After the pandemic began, Vinod Scaria’s laboratory at CSIR-IGIB initiated a few projects to analyse the virus’s genetic data as obtained from different parts of the country.
“In the course of our PhD, we work on several exciting scientific questions that are relevant and help science advance in some way or the other. But to work on a project that is the need of the hour is every scientist’s dream,” Mukta Poojary, a PhD student working with Scaria, said. “So without any second thoughts, we quickly jumped on to the tasks that we were assigned.”
One strategy scientists have used is to investigate whether drugs already available in the market to treat other diseases could be effective against COVID-19 as well. One tool they use is computer simulations that test the physical and chemical properties of these drugs, especially if they can target proteins present on the virus.
A research group led by Arnab Mukherjee at the Indian Institute of Science Education and Research, Pune, has been working on repurposing and generating drugs to target the novel coronavirus’s spike protein. The team includes two undergraduate students, Rituparno Chowdhury and Venkata Sai Sreyas Adury, PhD student Amal Vijay and postdoctoral fellow Reman Kumar Singh. Interestingly, the group executed their project remotely during the lockdown.
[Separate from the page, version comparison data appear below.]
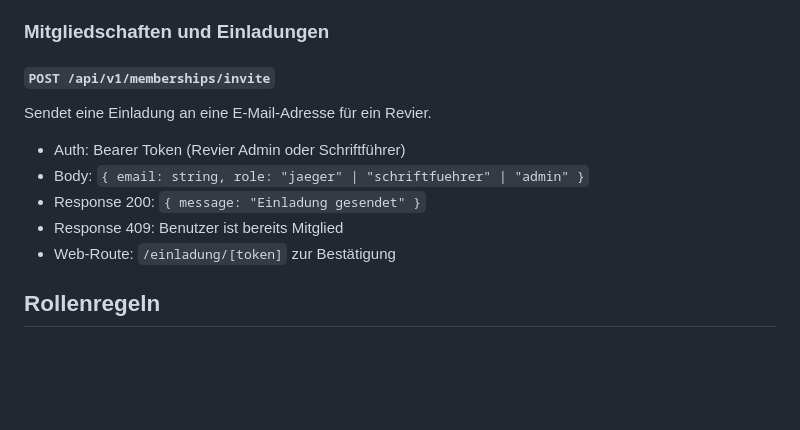
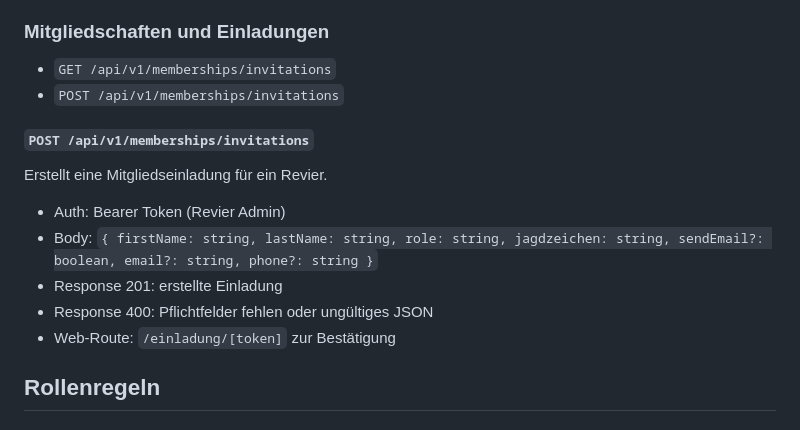
Before and after one commit to ostheimer/ferm, a Markdown page: docs/api-v1.md, the part around the change. GitHub-like rendering; blank space fills up the shorter version.

Commit message:
fix: correct membership invitation endpoint path and contract in api-v1.md
Per Codex P1 review: the actual route is POST /api/v1/memberships/invitations
(not /invite), returns 201 jsonCreated, requires firstName/lastName/role/jagdzeichen
in the body, and is restricted to revier-admin only.
Also add GET /api/v1/memberships/invitations which exists in the same route file.

```diff
--- a/docs/api-v1.md
+++ b/docs/api-v1.md
@@ -217,14 +217,17 @@ Diese Ressourcen bleiben für die nächste Ausbaustufe vorgesehen und werden fac
 
 ### Mitgliedschaften und Einladungen
 
-#### `POST /api/v1/memberships/invite`
+- `GET /api/v1/memberships/invitations`
+- `POST /api/v1/memberships/invitations`
 
-Sendet eine Einladung an eine E-Mail-Adresse für ein Revier.
+#### `POST /api/v1/memberships/invitations`
 
-- Auth: Bearer Token (Revier Admin oder Schriftführer)
-- Body: `{ email: string, role: "jaeger" | "schriftfuehrer" | "admin" }`
-- Response 200: `{ message: "Einladung gesendet" }`
-- Response 409: Benutzer ist bereits Mitglied
+Erstellt eine Mitgliedseinladung für ein Revier.
+
+- Auth: Bearer Token (Revier Admin)
+- Body: `{ firstName: string, lastName: string, role: string, jagdzeichen: string, sendEmail?: boolean, email?: string, phone?: string }`
+- Response 201: erstellte Einladung
+- Response 400: Pflichtfelder fehlen oder ungültiges JSON
 - Web-Route: `/einladung/[token]` zur Bestätigung
 
 ## Rollenregeln
```
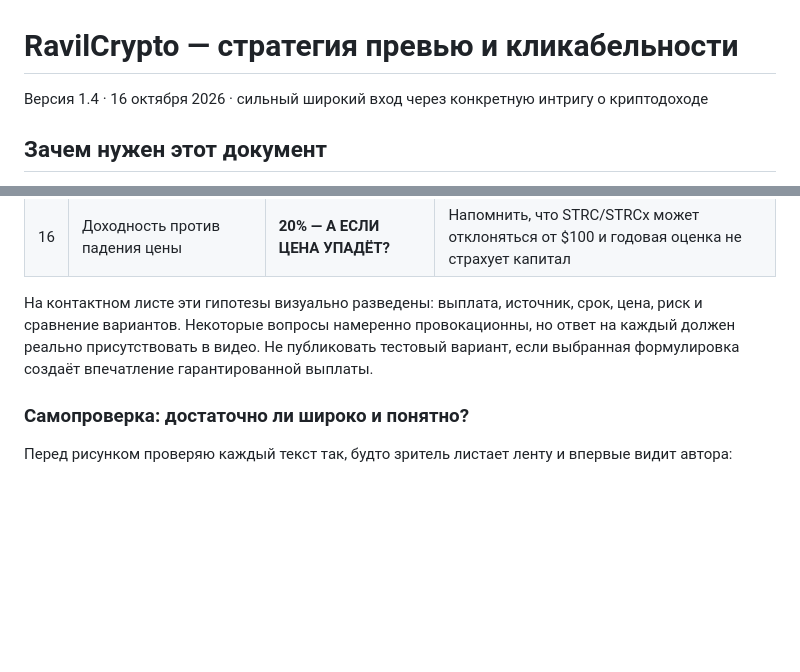
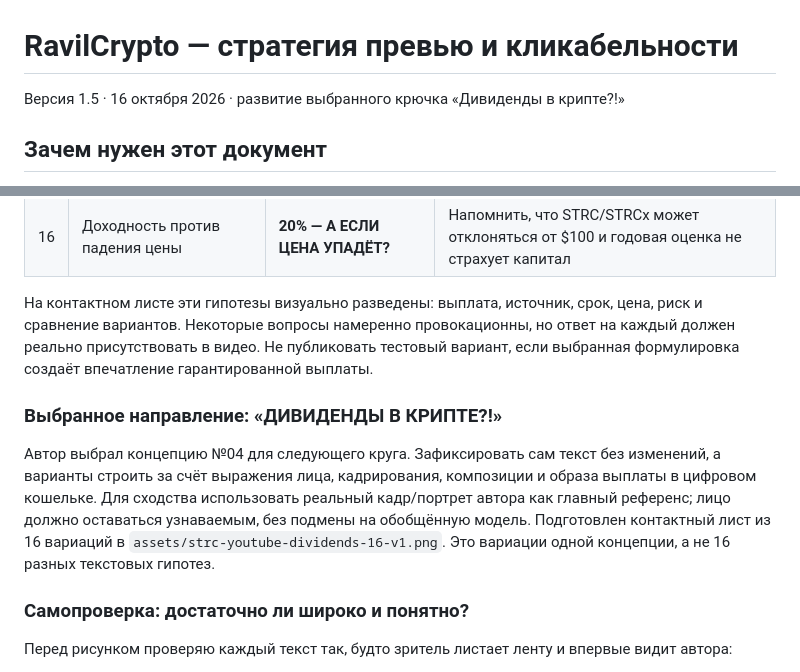
Before and after one commit to GithubRavilS/strc, a Markdown page: THUMBNAIL_STRATEGY.md, 2 parts joined by grey strips. Drawn GitHub-style; blank space fills up the shorter version.

Commit message:
Record selected dividend-in-crypto thumbnail direction

```diff
--- a/THUMBNAIL_STRATEGY.md
+++ b/THUMBNAIL_STRATEGY.md
@@ -1,6 +1,6 @@
 # RavilCrypto — стратегия превью и кликабельности
 
-Версия 1.4 · 16 октября 2026 · сильный широкий вход через конкретную интригу о криптодоходе
+Версия 1.5 · 16 октября 2026 · развитие выбранного крючка «Дивиденды в крипте?!»
 
 ## Зачем нужен этот документ
 
@@ -93,6 +93,10 @@ CTR — не отдельная цель. Упаковка должна прив
 
 На контактном листе эти гипотезы визуально разведены: выплата, источник, срок, цена, риск и сравнение вариантов. Некоторые вопросы намеренно провокационны, но ответ на каждый должен реально присутствовать в видео. Не публиковать тестовый вариант, если выбранная формулировка создаёт впечатление гарантированной выплаты.
 
+### Выбранное направление: «ДИВИДЕНДЫ В КРИПТЕ?!»
+
+Автор выбрал концепцию №04 для следующего круга. Зафиксировать сам текст без изменений, а варианты строить за счёт выражения лица, кадрирования, композиции и образа выплаты в цифровом кошельке. Для сходства использовать реальный кадр/портрет автора как главный референс; лицо должно оставаться узнаваемым, без подмены на обобщённую модель. Подготовлен контактный лист из 16 вариаций в `assets/strc-youtube-dividends-16-v1.png`. Это вариации одной концепции, а не 16 разных текстовых гипотез.
+
 ### Самопроверка: достаточно ли широко и понятно?
 
 Перед рисунком проверяю каждый текст так, будто зритель листает ленту и впервые видит автора:
```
In the last four years, Chowdhury and Adury had been working on a programme that could generate drug candidates to block a given protein. When the pandemic broke out, they produced a list of drug candidates, shortlisted the best of them and mapped them to a list of repurposable drugs.
At the same time, Vijay and Singh employed advanced simulation techniques to calculate the potency of each drug. This way, the team identified a set of new as well as repurposable drugs that could bind and block the virus’s spike protein.
“The methodology to tackle the problem had the same protocol of computational techniques, which I could now apply to the SARS-CoV-2 virus,” Vijay said.
Although infectious diseases come under the broad ambit of biology, this epidemic has brought people from different branches of science and engineering together in a special way.
In one example, a few material scientists from the Indian Institute of Science, Bengaluru, developed a composite material for a virucidal mask. (Editor’s note: The author is a PhD student at IISc.)
The project was a collaborative effort led by Kaushik Chatterjee and Suryasarathi Bose of the department of materials engineering. Three PhD students – Monika Rajput, Ammanuel Gebrekrstos and Tanyaradzwa S. Muzata – worked under their guidance.
“Considering the magnitude of the detrimental impact caused by the [novel coronavirus] worldwide, it was a great honour and privilege to have contributed in the fight against this pandemic,” Muzata said.
These are only a few examples of the many PhD students, from institutes across the country, working to bolster our response to COVID-19.
Joel P. Joseph is a science writer.